Lastly, the developer behind the whole community who was so keen for me to use my architectural skills and get as much experience as possible. He is one of the most remarkable people I’ve ever met and I did learn a lot from him. Even back home we are still in contact as I continue to work on drawings for him. It made the whole experience all the better.
Cayo, Belize, is one of the most beautiful regions of the country, full of rivers, forests and pretty villages. Being in the heart of Cayo was amazing. I got very lucky with my workaway that it was within easy reach of San Ignacio town, where I made some more lovely friends who I could see on weekends, as well as being a little piece of paradise on the river with everything I needed close by. I spent my time of lazing by the water, playing with the horses or chilling at the volunteer house. At the weekends I could go into town or even get away for a few days in Guatemala which is pretty special (you can read about that here).
I mentioned in the last post some of the work we were tasked with in the first week, most of it hard, heavy work in the blazing sun. We spent most of the first week painting a very long fence in the hottest heat I’ve ever experienced – it was not fun.

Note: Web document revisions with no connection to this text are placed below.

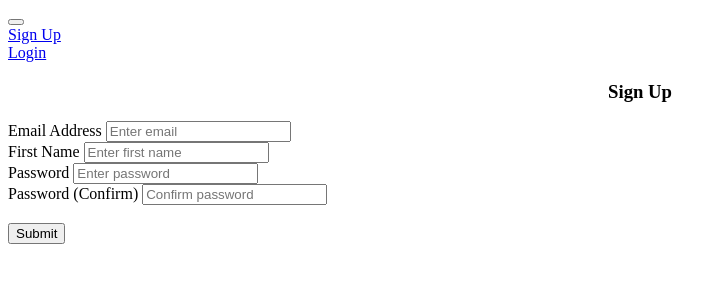
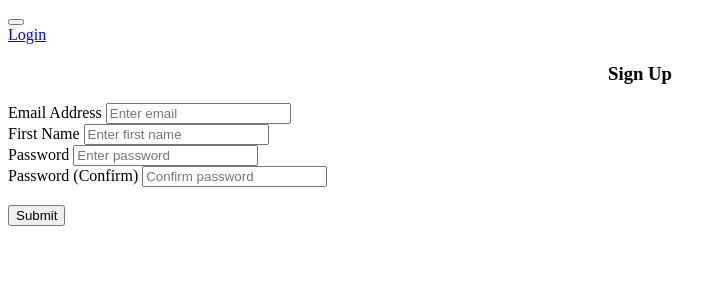
Before and after one commit to jynnjay/SuccessCutie, a Flask app: page /sign-up in a window 1280 px wide. Shown: the top 300 px of the page, without its empty margins (0-727 px from the left). Run offline with Flask 2, Linux system fonts and the light colour scheme; some libraries are stand-ins or nearby versions.

Commit message:
Update base.html

```diff
--- a/website/templates/base.html
+++ b/website/templates/base.html
@@ -36,7 +36,7 @@
           </p>
           {% else %}
           <!-- <a class="nav-item nav-link" id="login" href="/login">Login</a>-->
-          <a class="nav-item nav-link" id="signUp" href="/sign-up">Sign Up</a>
+          <!--<a class="nav-item nav-link" id="signUp" href="/sign-up">Sign Up</a>-->
           {% endif %}
         </div>
       </div>
```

Then we were given yet more physical outdoor tasks which almost killed us. Luckily, as the weather let up, it became more bearable.
As the weeks went on, the work changed for the better and we really started enjoying ourselves. We developed a menu for 30 tour guests and then spent a week cooking for them which was great fun. It felt great to be given such a big responsibility and it all went completely perfectly. We also got the chance to help in the garden and learn about the produce, and of course I took care of the animals every day.
One of the jobs I was most excited to do was the design project, which unfortunately I didn’t get much chance to do when I was there, but am now continuing with it at home – which is great for long days in isolation. Overall, my short daily shifts were filled with mostly fun tasks, great people and a gorgeous place. What’s not to like?
Doing a workaway in Belize was a great decision for me. It allowed me to stay put and get to know San Ignacio really well for a month, I saved a lot of money as my accommodation and food were paid for in exchange for my work and I got to do some fun and crazy things on the weekends which I really enjoyed. I loved the whole experience and wouldn’t hesitate to do another workaway. I know they’re not all going to be amazing, but I think it’s worth a try anyway!
Next up: San Ignacio
PS. I hope everyone is surviving this strange time of social distancing – finding things to keep you busy and happy each day. I’m going to be using some of the free time to get the rest of my Belize and Mexico blogs written and enjoy reminiscing about the trip.
Today also marks 4 years of this blog so I’ll be silently celebrating that!